- TASK ITEM: Please copy out all the data. Every detail stays the same.

- RECORDS FOR PROCESSING:

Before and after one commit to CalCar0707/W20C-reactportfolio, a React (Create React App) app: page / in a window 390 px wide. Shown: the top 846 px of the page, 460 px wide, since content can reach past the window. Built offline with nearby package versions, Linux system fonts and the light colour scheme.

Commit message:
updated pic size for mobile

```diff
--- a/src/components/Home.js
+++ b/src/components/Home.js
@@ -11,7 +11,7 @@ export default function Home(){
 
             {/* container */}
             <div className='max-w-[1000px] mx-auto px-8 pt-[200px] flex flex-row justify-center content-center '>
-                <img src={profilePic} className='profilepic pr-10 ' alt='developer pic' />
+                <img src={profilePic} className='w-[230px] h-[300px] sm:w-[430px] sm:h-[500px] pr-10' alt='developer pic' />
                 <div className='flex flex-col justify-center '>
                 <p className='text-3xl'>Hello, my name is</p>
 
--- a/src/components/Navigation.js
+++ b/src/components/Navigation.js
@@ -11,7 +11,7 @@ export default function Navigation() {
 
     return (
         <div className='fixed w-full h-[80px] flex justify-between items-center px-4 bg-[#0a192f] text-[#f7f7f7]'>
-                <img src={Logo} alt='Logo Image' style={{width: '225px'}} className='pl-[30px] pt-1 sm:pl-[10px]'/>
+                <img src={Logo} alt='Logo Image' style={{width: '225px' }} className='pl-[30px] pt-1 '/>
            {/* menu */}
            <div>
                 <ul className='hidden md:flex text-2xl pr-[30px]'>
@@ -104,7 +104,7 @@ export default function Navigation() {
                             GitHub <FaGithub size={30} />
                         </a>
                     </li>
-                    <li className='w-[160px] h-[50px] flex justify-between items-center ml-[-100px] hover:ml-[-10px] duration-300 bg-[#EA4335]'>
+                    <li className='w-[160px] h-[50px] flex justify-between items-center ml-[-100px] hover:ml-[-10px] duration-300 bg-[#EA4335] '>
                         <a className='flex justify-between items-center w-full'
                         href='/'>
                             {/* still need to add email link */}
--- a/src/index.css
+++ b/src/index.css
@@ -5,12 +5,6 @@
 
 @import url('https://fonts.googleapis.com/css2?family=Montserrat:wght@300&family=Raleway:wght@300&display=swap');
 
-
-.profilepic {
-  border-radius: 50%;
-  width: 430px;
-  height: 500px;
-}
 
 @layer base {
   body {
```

- SOLVED PROBLEM:
Before and after one commit to CalCar0707/W20C-reactportfolio, a React (Create React App) app: page / in a window 390 px wide. Shown: the top 846 px of the page, 460 px wide, since content can reach past the window. Built offline with nearby package versions, Linux system fonts and the light colour scheme.

Commit message:
updated pic size for mobile

```diff
--- a/src/components/Home.js
+++ b/src/components/Home.js
@@ -11,7 +11,7 @@ export default function Home(){
 
             {/* container */}
             <div className='max-w-[1000px] mx-auto px-8 pt-[200px] flex flex-row justify-center content-center '>
-                <img src={profilePic} className='profilepic pr-10 ' alt='developer pic' />
+                <img src={profilePic} className='w-[230px] h-[300px] sm:w-[430px] sm:h-[500px] pr-10' alt='developer pic' />
                 <div className='flex flex-col justify-center '>
                 <p className='text-3xl'>Hello, my name is</p>
 
--- a/src/components/Navigation.js
+++ b/src/components/Navigation.js
@@ -11,7 +11,7 @@ export default function Navigation() {
 
     return (
         <div className='fixed w-full h-[80px] flex justify-between items-center px-4 bg-[#0a192f] text-[#f7f7f7]'>
-                <img src={Logo} alt='Logo Image' style={{width: '225px'}} className='pl-[30px] pt-1 sm:pl-[10px]'/>
+                <img src={Logo} alt='Logo Image' style={{width: '225px' }} className='pl-[30px] pt-1 '/>
            {/* menu */}
            <div>
                 <ul className='hidden md:flex text-2xl pr-[30px]'>
@@ -104,7 +104,7 @@ export default function Navigation() {
                             GitHub <FaGithub size={30} />
                         </a>
                     </li>
-                    <li className='w-[160px] h-[50px] flex justify-between items-center ml-[-100px] hover:ml-[-10px] duration-300 bg-[#EA4335]'>
+                    <li className='w-[160px] h-[50px] flex justify-between items-center ml-[-100px] hover:ml-[-10px] duration-300 bg-[#EA4335] '>
                         <a className='flex justify-between items-center w-full'
                         href='/'>
                             {/* still need to add email link */}
--- a/src/index.css
+++ b/src/index.css
@@ -5,12 +5,6 @@
 
 @import url('https://fonts.googleapis.com/css2?family=Montserrat:wght@300&family=Raleway:wght@300&display=swap');
 
-
-.profilepic {
-  border-radius: 50%;
-  width: 430px;
-  height: 500px;
-}
 
 @layer base {
   body {
```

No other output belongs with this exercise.